‘Green Revolution’ headed by Norman Borlaugh is one of the greatest agricultural revolutions in the world. In India, it was headed by MS Swaminathan.
Green Revolution in India
In India, this was under the leadership of Prime Minister Indira Gandhi. The nation witnessed a turn in its agricultural growth. This happened from 1966 leading to a surge in food grain production. This was due to the adoption of modern methods like use of high yielding varieties, tractors, irrigation facilities, pesticides or fertilizers.
Benefits in Asia
The Green Revolution did a lot to save Asia’s exploding population. Famines were ravaging the continent and the only way to produce food was by increasing crop yield. This meant sacrificing huge acres of forests and wetlands. The Green Revolution prevented this. Asia witnessed double the crop yield after green revolution and only 4% land usage was increased.
This was however done with the use of massive amounts of pesticides and fertilizers. This has led to emergence of pests that are resistant.
These chemicals ended up polluting the waterways and killing beneficial microorganisms and pests.
The use of new hybrid high yielding varieties led to the loss of indigenous varieties.
Water usage increased exponentially. Rain and monsoon water was no longer able to replace it. This is sending the groundwater levels into retreat.
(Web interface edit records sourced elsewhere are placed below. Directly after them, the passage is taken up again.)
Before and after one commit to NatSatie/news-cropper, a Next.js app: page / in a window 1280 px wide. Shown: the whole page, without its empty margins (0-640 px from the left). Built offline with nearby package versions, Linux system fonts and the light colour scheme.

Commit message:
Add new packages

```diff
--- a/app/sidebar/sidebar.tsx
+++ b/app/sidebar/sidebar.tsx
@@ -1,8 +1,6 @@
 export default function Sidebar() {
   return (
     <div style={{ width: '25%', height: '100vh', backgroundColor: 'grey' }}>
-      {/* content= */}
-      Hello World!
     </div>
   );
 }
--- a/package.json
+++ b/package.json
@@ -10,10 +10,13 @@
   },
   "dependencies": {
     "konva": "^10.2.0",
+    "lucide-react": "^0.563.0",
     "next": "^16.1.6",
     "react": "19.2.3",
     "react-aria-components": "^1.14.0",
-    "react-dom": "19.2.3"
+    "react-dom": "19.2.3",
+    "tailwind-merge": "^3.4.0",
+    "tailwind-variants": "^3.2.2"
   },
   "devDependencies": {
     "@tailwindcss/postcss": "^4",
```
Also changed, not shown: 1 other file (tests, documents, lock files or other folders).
The good effects of the green revolution are undeniable. India’s economic growth could not happen without it. However, this might be a crucial time to take a step back and reevaluate our stance on agricultural methodology.